Lichtlin says the cost hasn't been a major issue for most doctors. Instead, physicians are reluctant to make the shift to electronic records because they're worried about the disruption it might cause if the transition doesn't go smoothly. That's the case even when MedAppz offers its service for free.
That's where the government incentives or penalties come in. Medicare already offers to add 2% to doctors' charges if they use electronic prescriptions. Eventually, that 2% incentive will turn into a 1% penalty in a few years.
With Obama's push for electronic records, those incentives or penalties could have a meaningful impact on doctors' practices. Lichtlin says Obama's plan isn't fully fleshed out yet, but he expects some of the billions of dollars allocated to that effort to filter to the states. Some states have started to look at incentive programs because Medicaid, the states' health care program for the poor, has become a huge cost.
Lichtlin says his company is trying to stay out of the political debate over cost control and a national health care plan. “We're not politically involved at all,” he says. His objective is to “fix the problem in the doctors' office first.”
Helping doctors shift from paper to electronics is “a totally separate issue” from the politics of health care, he says.
Partners with ASG
To increase its reach, MedAppz recently partnered with ASG Software Solutions, the software giant founded by Naples entrepreneur Arthur Allen. ASG's specialty is handling massive amounts of electronic data for companies such as American Express, Coca Cola and Toyota. It has more than 1,000 employees in 70 offices worldwide.
Already, ASG manages information technology for over 100 hospitals, including Florida Hospital, one of the largest hospital not-for-profit companies in the U.S. “It's an extension of what we do for hospitals today,” says Jimmy Augustine, vice president of marketing for ASG.

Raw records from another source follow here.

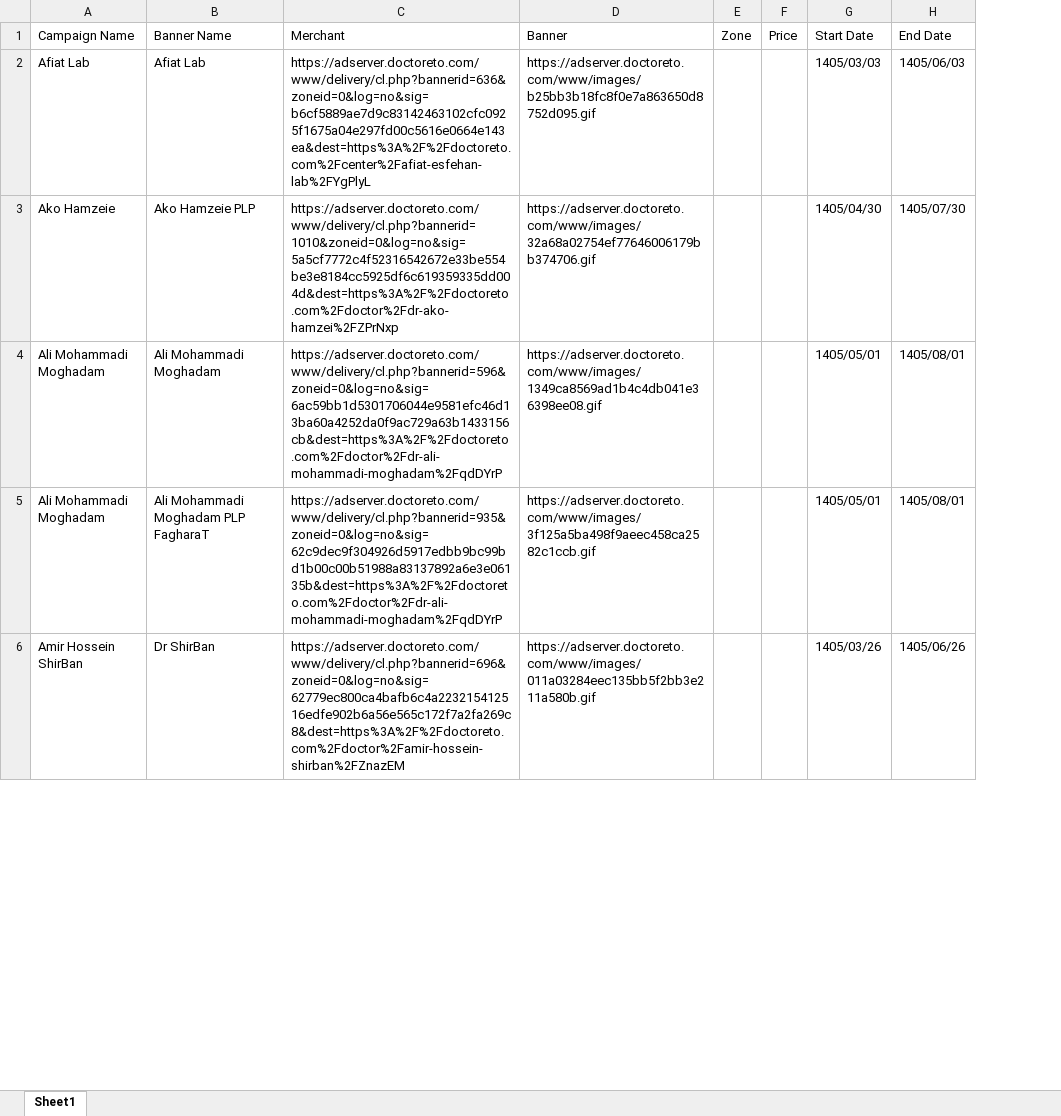
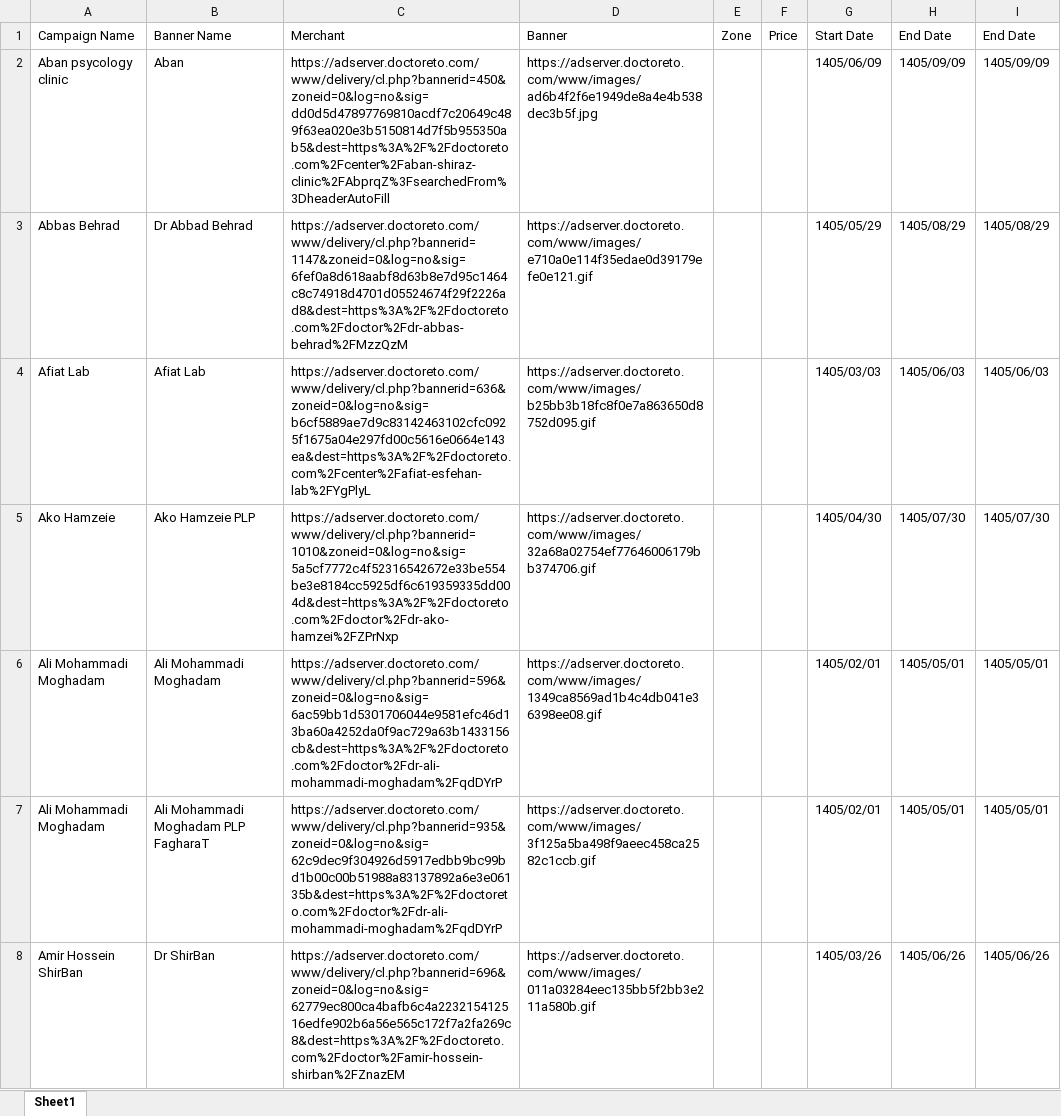
Before and after one commit to siava-sh/BannerMonitor, an Excel workbook: Campaigns_of_Siavash_edited.xlsx, sheet Sheet1, drawn as a sheet; only a part is shown; values as stored, in another font and other column widths than the file's, no cell formats; addresses are those after the commit; the diff covers the shown part only; the diff names each change by its address in the sheet, - before the commit and + after, or states it on an @@ line.

Commit message:
Update campaign data

```diff
--- a/Campaigns_of_Siavash_edited.xlsx (sheet Sheet1)
+++ b/Campaigns_of_Siavash_edited.xlsx (sheet Sheet1)
+column I, row 1: End Date; rows 4-8: 1405/06/03 | 1405/07/30 | 1405/05/01 | 1405/05/01 | 1405/06/26
+row 2: Aban psycology clinic | Aban | https://adserver.doctoreto.com/www/delivery/cl.php?bannerid=450&zoneid=0&log=no&sig=dd0d5d47897769810acdf7c20649c489f63ea020e3b5150814d7f5b955350ab5&dest=https%3A%2F%2Fdoctoreto.com%2Fcenter%2Faban-shiraz-clinic%2FAbprqZ%3FsearchedFrom%3DheaderAutoFill | https://adserver.doctoreto.com/www/images/ad6b4f2f6e1949de8a4e4b538dec3b5f.jpg |  |  | 1405/06/09 | 1405/09/09 | 1405/09/09
+row 3: Abbas Behrad | Dr Abbad Behrad | https://adserver.doctoreto.com/www/delivery/cl.php?bannerid=1147&zoneid=0&log=no&sig=6fef0a8d618aabf8d63b8e7d95c1464c8c74918d4701d05524674f29f2226ad8&dest=https%3A%2F%2Fdoctoreto.com%2Fdoctor%2Fdr-abbas-behrad%2FMzzQzM | https://adserver.doctoreto.com/www/images/e710a0e114f35edae0d39179efe0e121.gif |  |  | 1405/05/29 | 1405/08/29 | 1405/08/29
-G6:G7: 1405/05/01
+G6:G7: 1405/02/01
-H6:H7: 1405/08/01
+H6:H7: 1405/05/01
```
Also changed, not shown: 37 added rows, 18 removed rows and 6 edited cells elsewhere in this sheet, cell formats, 2 other files.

“I've been talking with Art Allen because he's got this huge distribution channel,” says Lichtlin. Now, ASG's 200-strong sales team will sell MedAppz programs. Lichtlin and Augustine say ASG and MedAppz will split revenues evenly. If the partnership is successful, ASG may acquire MedAppz. ASG has grown by acquisitions, doing more than 30 in the last few years. Augustine equates the partnership between the two companies as “dating before getting married.”

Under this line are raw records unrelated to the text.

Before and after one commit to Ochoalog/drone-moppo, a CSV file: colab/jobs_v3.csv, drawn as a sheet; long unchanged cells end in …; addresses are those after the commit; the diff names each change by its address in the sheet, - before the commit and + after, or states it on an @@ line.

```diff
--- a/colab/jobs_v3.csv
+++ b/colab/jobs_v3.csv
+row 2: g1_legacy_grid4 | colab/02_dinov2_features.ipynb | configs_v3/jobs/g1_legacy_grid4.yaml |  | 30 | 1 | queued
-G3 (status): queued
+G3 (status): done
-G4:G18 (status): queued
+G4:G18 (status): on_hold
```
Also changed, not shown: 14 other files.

Collier docs' free e-prescription
Gauta, the president of the Collier County Medical Society, says MedAppz will gain a foot in the door of some 500 doctors in the Naples area. Gauta, a gynecologist, will sign up his own practice for the program.
By offering e-prescription technology for free to doctors who belong to the society, MedAppz will have an opportunity to sell its other services to them. Meanwhile, society members get the benefit of a free service that will help those who take Medicare patients get a 2% bonus.
“We're going to learn a new language,” Gauta says. “Once that hurdle is achieved, then I think the physicians will start to notice a big improvement in their practices.”
What's more, Gauta says rival systems the society's doctors looked at are too expensive. “Some of the others are $2,000 to $3,000 just for the setup,” he says.
While Gauta expects most of the organization's doctors to adopt the new technology, there are some who will not. Some are physicians on the verge of retirement and others are against electronic medical records because of concerns about what the government will do with the information.
“Up to now, we do know this: Medicare and large private insurers are already using some of this data through billing to formulate their own quality assurance program,” Gauta says.
Gauta says some fears about government control are well founded, but electronic prescriptions is a way for doctors to test the waters without jumping in completely. If it works well, MedAppz will be able to hold up Collier as a community that embraced the new technology.
President Obama, take note.